Representing vision : mannerist art and the body of Christ

Master Thesis


Permanent link to this Item
Journal Title
Link to Journal
Journal ISSN
Volume Title

University of Cape Town

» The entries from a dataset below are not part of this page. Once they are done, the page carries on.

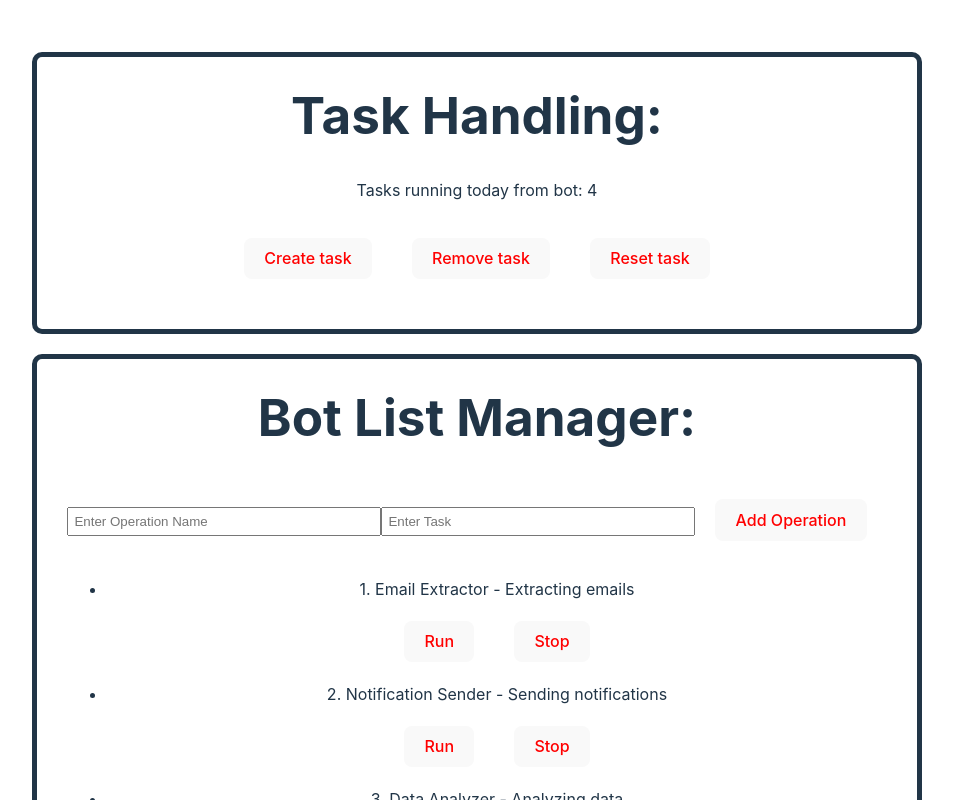
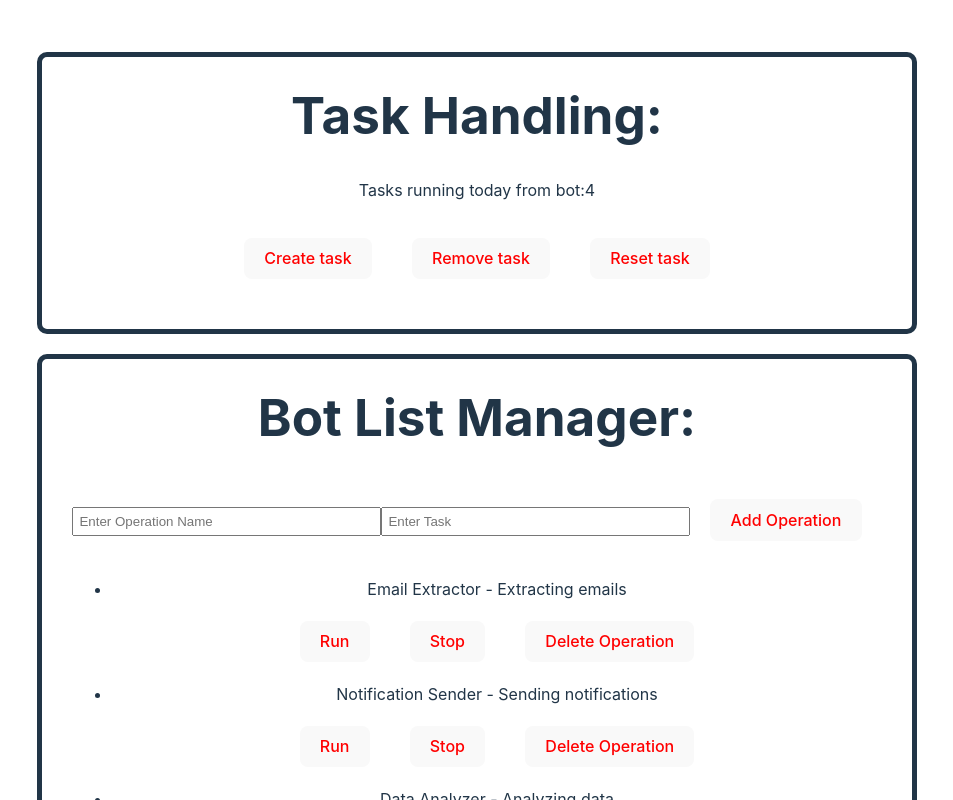
Before and after one commit to denichinv/job-board-react-js, a React (Vite) app in the folder my-project/: page / in a window 1280 px wide. Shown: the top 800 px of the page, without its empty margins (163-1116 px from the left). Built offline with nearby package versions, Linux system fonts and the light colour scheme.

Commit message:
Delete button added  to remove a bot from the list.

```diff
--- a/my-project/src/BotListManager.jsx
+++ b/my-project/src/BotListManager.jsx
@@ -47,7 +47,7 @@ const BotListManager = () => {
         id: bots.length > 0 ? Math.max(...bots.map(b => b.id)) + 1 : 1,
         name: newBot.name,
         task: newBot.task,
-        status: "Stopped"
+        status: ""
       };
 
       // Add the new bot to the existing list
@@ -78,6 +78,13 @@ const BotListManager = () => {
       )
     );
   };
+
+  //delete a specific bot from list
+
+  const deleteBot = (id) => {
+    setBots((currentBots) =>
+    currentBots.filter((bot) => bot.id !== id))
+  }
 
   // Render the component
   return (
@@ -113,7 +120,7 @@ const BotListManager = () => {
         {bots.map(({ id, name, status, task }) => (
           <li key={id}>
             <span>
-              {id}. {name} - {task} <br /> <b>{status}</b>
+               {name} - {task} <br /> <b>{status}</b>
             </span>
             <button
               style={{color:"red"}}
@@ -127,6 +134,11 @@ const BotListManager = () => {
             >
               Stop
             </button>
+            <button
+              style={{color:"red"}}
+              onClick={() => deleteBot(id)}
+            >Delete Operation
+            </button>
           </li>
         ))}
       </ul>
--- a/my-project/src/JobBoard.jsx
+++ b/my-project/src/JobBoard.jsx
@@ -15,7 +15,7 @@ const JobBoard = () => {
     }
     else {
       // Message showing number of running tasks
-      return `Tasks running today from bot: ${taskCount}`;
+      return `Tasks running today from bot:${taskCount}`;
     }
   };
 
--- a/my-project/src/index.css
+++ b/my-project/src/index.css
@@ -81,5 +81,5 @@ text-align: center;
 }
 input{
   padding: 5px;
-  width: 300px;
+  width:295px;
 }
```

The essay departs from the iconographical and interpretative studies of the Warburg Institute in the field of art history, seeking to define pictorial context in a way that avoids the notion of a fixed content behind works of art. Specific paintings are contextualised according to the psychological/physiological accidents of vision. A theoretical precedent for this approach within "art history" has been established by Norman Bryson, and the methods of Bryson, of J. Derrida and of J. Lacan are applied to specific works. The essay defines a motif common in Florentine and Roman mannerist religious paintings: the central significance given to Christ's torso in many works. This motif is related to its sources (Michelangelo and antique sculpture), and developed through an analysis of three paintings, J. Pontormo's Descent from the Cross, Rosso's Dead Christ with Angels and the Deposition by the Roman artist D. Ricciarelli da Volterra. The paintings are analysed according to their status as fictions, as devotional images and as representations of the human body. Various definitions of maniera are offered. The essay concludes with an appeal that visual ambiguity be recognised as central to the understanding of pictorial representations.

Bibliography: pages 67-70.